Topics: Human-Environment Geography, Spatial Analysis & Modeling, Environmental Science
Keywords: COVID-19, night light radiance, air quality, spatiotemporal analysis
Session Type: Virtual Paper
Start / End Time: 9:35 AM / 10:50 AM
Room: Virtual 7
Presentation File: No File Uploaded
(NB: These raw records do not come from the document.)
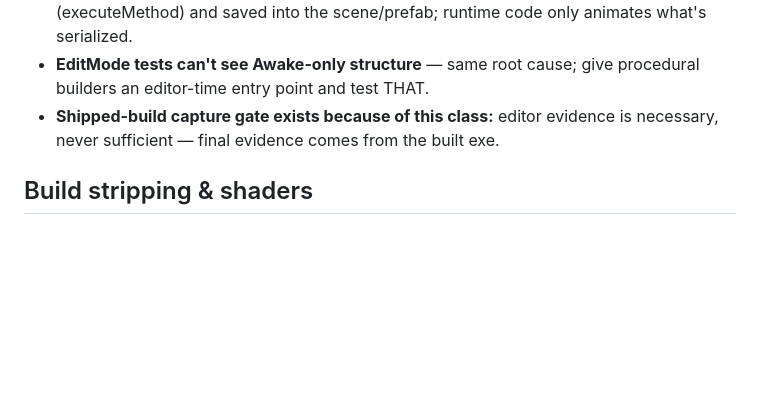
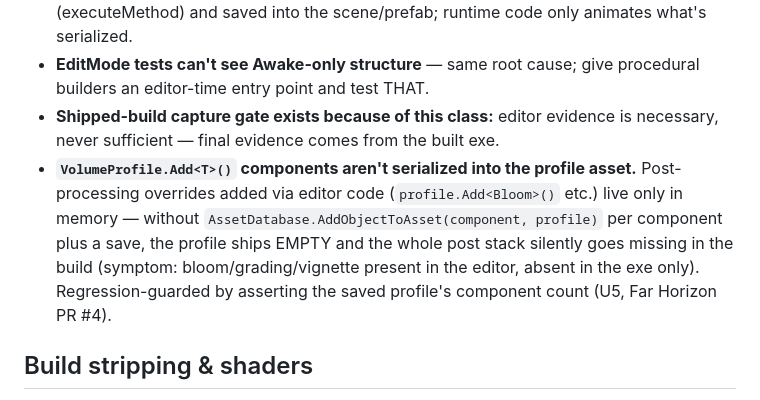
Before and after one commit to TSandvaer/Far-Horizon, a Markdown page: .claude/docs/unity-conventions.md, the part around the change. Drawn GitHub-style; blank space fills up the shorter version.

Commit message:
docs(unity): VolumeProfile.Add<T> not serialized into profile asset (U5, PR #4)
Components added via editor code (profile.Add<Bloom>() etc.) are in-memory
only; without AssetDatabase.AddObjectToAsset + save, the post stack ships
EMPTY in the build (bloom/grading/vignette missing in exe only). Folds the
flagged doc finding into the PR that proved it.

Co-Authored-By: Claude Fable 5 <noreply@anthropic.com>

```diff
--- a/.claude/docs/unity-conventions.md
+++ b/.claude/docs/unity-conventions.md
@@ -15,6 +15,7 @@ Findings proven empirically during the Embergrave engine-eval spike (`c:/Trunk/P
 - **Awake-built procedural hierarchies don't serialize.** A hierarchy assembled in `Awake()` passes editor/EditMode checks but can ship MANGLED in the player (spike iter6 "legs pointing upwards" incident). Anything that must exist in the build is built editor-time (executeMethod) and saved into the scene/prefab; runtime code only animates what's serialized.
 - **EditMode tests can't see Awake-only structure** — same root cause; give procedural builders an editor-time entry point and test THAT.
 - **Shipped-build capture gate exists because of this class:** editor evidence is necessary, never sufficient — final evidence comes from the built exe.
+- **`VolumeProfile.Add<T>()` components aren't serialized into the profile asset.** Post-processing overrides added via editor code (`profile.Add<Bloom>()` etc.) live only in memory — without `AssetDatabase.AddObjectToAsset(component, profile)` per component plus a save, the profile ships EMPTY and the whole post stack silently goes missing in the build (symptom: bloom/grading/vignette present in the editor, absent in the exe only). Regression-guarded by asserting the saved profile's component count (U5, Far Horizon PR #4).
 
 ## Build stripping & shaders
 
```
The 2019 coronavirus disease (COVID-19) pandemic has drastically affected global economies, environments, and people’s daily lives since its first outbreak in Wuhan, China in late January this year. US has been disproportionately affected by the pandemic. Due to its contagious nature, mitigation and containment measures such as “lockdown” and social distancing have been implemented to varying degrees across the world to help control the spread of COVID-19. As a result, there are drastic changes occurring in people’s surrounding environments and daily activities. However, it is still not clear how was the environment impacted across different stages (i.e., before, during, and after) of the lockdown in the US, especially given that state-level lockdown and reopening policies varied widely across the US. Here I combined both nighttime light average radiance and air quality data to track and analyze the spatiotemporal patterns of COVID-19 impacts in the US before, during, and after lockdown. Results can provide a practical basis for economic reopening and planning.